Their success allowed the couples to expand the eatery in 2010. Then, in January 2011, Hayden was diagnosed with ALS, a debilitating neurological condition also known as Lou Gehrig’s disease. The illness has no known cure.

In 2014, the couple put North Fork Table & Inn on the market, though the restaurant has remained open and Hayden stayed on as head of the kitchen as long as possible. In the years following his diagnosis, Hayden helped raise several hundred thousand dollars for ALS-related charities through the nonprofit A Love Shared.

“For me, he is the perfect example of someone who knew his life’s purpose,” said Paula DiDonato, who owns The Giving Room juice bar and yoga studio in Southold and is a friend of Hayden and Fleming. “He is an example of finding what matters and giving it your all.”

Holly Browder of Browder’s Birds in Mattituck became friends with Hayden in 2009 after North Fork Table & Inn became the first restaurant to buy her chicken eggs.

“He really put us first,” she said. “He was really so enthusiastic about small producers and helping people get started.”

Gerry Hayden and KK Haspel. (Credit: Ira Haspel, courtesy)

Gerry Hayden and KK Haspel. (Credit: Ira Haspel, courtesy)

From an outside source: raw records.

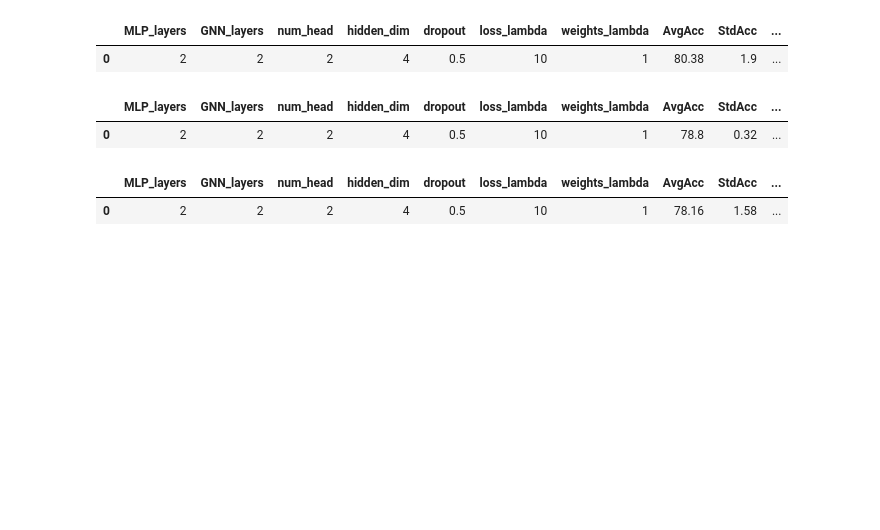
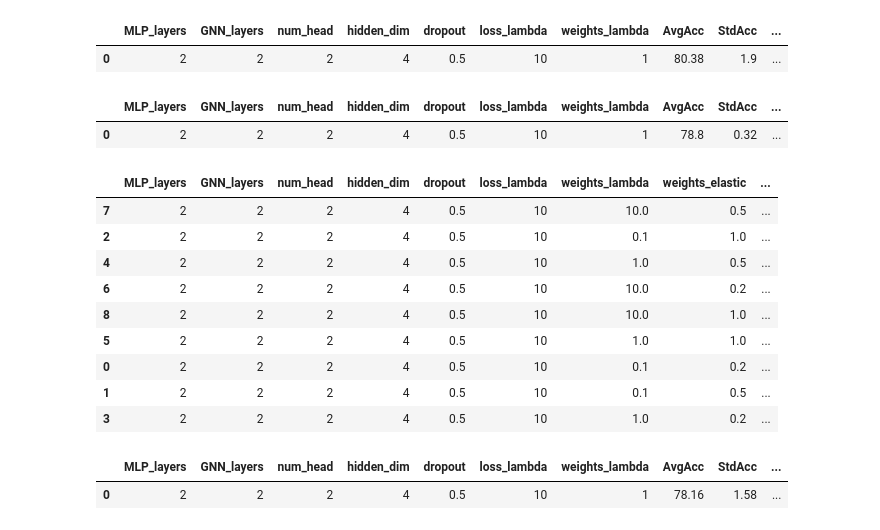
Before and after one commit to yanismiraoui/CNS-Research-YM, a Jupyter notebook: extract_results_tuning.ipynb, the cells around one changed output. Saved outputs shown, nothing was run; the diff lists cells and outputs as text; code cells hidden in the pictures; blank space fills up the shorter version.

```diff
--- a/extract_results_tuning.ipynb
+++ b/extract_results_tuning.ipynb
@@ -761,29 +761,40 @@ df_gcn.sort_values(by='AvgAcc', ascending=False)
 # %%
 # GNN with one layer masking and L1 norm regularization
 with open('./modified_XGW-GAT/save_results_tuning_gcn_baseline_masking_vae_weights_elastic.pkl', 'rb') as f:
     results = pkl.load(f)
 
 # Function to extract numbers from a string
 def extract_numbers(s):
     return [float(n) for n in re.findall(r"[-+]?\d*\.\d+|\d+", s)]
 
 # Process the data
 formatted_data = []
 for key, values in results.items():
     row = list(key)
     for value in values:
         numbers = extract_numbers(value)
         row.extend(numbers)
     formatted_data.append(row)
 
 # Creating DataFrame with appropriate column names
-columns = ['MLP_layers', 'GNN_layers', 'num_head', 'hidden_dim', 'dropout', 'loss_lambda', 'weights_lambda']
+columns = ['MLP_layers', 'GNN_layers', 'num_head', 'hidden_dim', 'dropout', 'loss_lambda', 'weights_lambda', 'weights_elastic']
 additional_columns = ['AvgAcc', 'StdAcc', 'AvgAUC', 'StdAUC', 'MaxAcc', 'MaxAUC', 'TreatmentAcc', 'TreatmentAUC', 'ScannerAcc', 'ScannerAUC']
 columns.extend(additional_columns)
 df_gcn = pd.DataFrame(formatted_data, columns=columns)
 
 # Display the DataFrame
 df_gcn.sort_values(by='AvgAcc', ascending=False)
+# %% [output]
+|  | MLP_layers | GNN_layers | num_head | hidden_dim | dropout | loss_lambda | weights_lambda | weights_elastic | ... |
+| 7 | 2 | 2 | 2 | 4 | 0.5 | 10 | 10.0 | 0.5 | ... |
+| 2 | 2 | 2 | 2 | 4 | 0.5 | 10 | 0.1 | 1.0 | ... |
+| 4 | 2 | 2 | 2 | 4 | 0.5 | 10 | 1.0 | 0.5 | ... |
+| 6 | 2 | 2 | 2 | 4 | 0.5 | 10 | 10.0 | 0.2 | ... |
+| 8 | 2 | 2 | 2 | 4 | 0.5 | 10 | 10.0 | 1.0 | ... |
+| 5 | 2 | 2 | 2 | 4 | 0.5 | 10 | 1.0 | 1.0 | ... |
+| 0 | 2 | 2 | 2 | 4 | 0.5 | 10 | 0.1 | 0.2 | ... |
+| 1 | 2 | 2 | 2 | 4 | 0.5 | 10 | 0.1 | 0.5 | ... |
+| 3 | 2 | 2 | 2 | 4 | 0.5 | 10 | 1.0 | 0.2 | ... |
 # %%
 # GNN with one layer masking and L1 norm regularization
 with open('./modified_XGW-GAT/save_results_tuning_gcn_baseline_masking_vae_weights_force_0_1.pkl', 'rb') as f:
```
Also changed, not shown: parts of 13 cells of this notebook, 2 other files.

One specific highlight Fleming can recall in their years together is driving around Southold and first seeing a sign for biodynamic tomatoes. It was the beginning of what would be a successful collaboration between Hayden and Southold farmers Ira Haspel and his wife, KK, who died in 2014.

At that time, the Haspels already believed their produce was the best around. But the talented minds and hands of Hayden and Fleming took those flavors to another level.

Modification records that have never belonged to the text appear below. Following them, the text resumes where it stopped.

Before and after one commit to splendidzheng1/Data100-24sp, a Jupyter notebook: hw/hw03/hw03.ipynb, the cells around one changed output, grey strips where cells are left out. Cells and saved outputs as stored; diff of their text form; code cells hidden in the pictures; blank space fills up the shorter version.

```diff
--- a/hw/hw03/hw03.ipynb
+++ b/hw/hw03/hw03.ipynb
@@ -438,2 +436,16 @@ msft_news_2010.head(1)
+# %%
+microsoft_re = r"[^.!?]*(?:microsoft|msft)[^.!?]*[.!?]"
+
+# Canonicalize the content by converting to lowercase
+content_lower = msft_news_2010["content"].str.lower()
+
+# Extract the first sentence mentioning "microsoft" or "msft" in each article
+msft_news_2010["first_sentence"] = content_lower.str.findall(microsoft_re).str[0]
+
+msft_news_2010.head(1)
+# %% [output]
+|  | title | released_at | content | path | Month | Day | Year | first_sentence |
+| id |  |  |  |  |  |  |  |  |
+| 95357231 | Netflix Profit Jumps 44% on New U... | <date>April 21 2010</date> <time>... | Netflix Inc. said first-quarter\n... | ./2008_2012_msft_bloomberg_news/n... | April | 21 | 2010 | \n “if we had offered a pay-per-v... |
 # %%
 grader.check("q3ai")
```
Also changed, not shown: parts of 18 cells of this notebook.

“We kind of validated each other’s ideas and goals,” Haspel said. “He did special magic in the kitchen.”

The Haspels helped to physically design and build North Fork Table and Inn. Haspel had been a builder before she became a farmer and Haspel was an architect.

Hayden was also a mentor to other young chefs in the region.

Jenilee Morris, co-owner of North Fork Roasting Co. in Southold and catering company Grace & Grit, said Hayden guided her through her career and offered counsel when it was sought. She said he visited her recently opened coffee shop for the first time the week before he died.

“He’s influenced so many people in so many ways, I don’t think the community will ever forget him,” Morris said. “He’s changed a lot of careers, including mine.”

Morris gathered with friends and loved ones the day of Hayden’s death to celebrate his legacy.

“I never met anybody who dealt with [illness] like him,” she said, adding that despite his long battle, she was still unprepared for the news. “I thought he had another birthday in him, another fundraiser.”

A private funeral is planned and a public memorial service will be held later this month. Those who wish to honor Hayden’s memory can do so by making a donation to the A Love Shared (ALoveShared.com)

“He was insanely talented, compassionate, funny as anything. He was just a life force and so vital until the last minute,” Fleming said. “He was my hero.”

vchinese@timesreview.com

With Paul Squire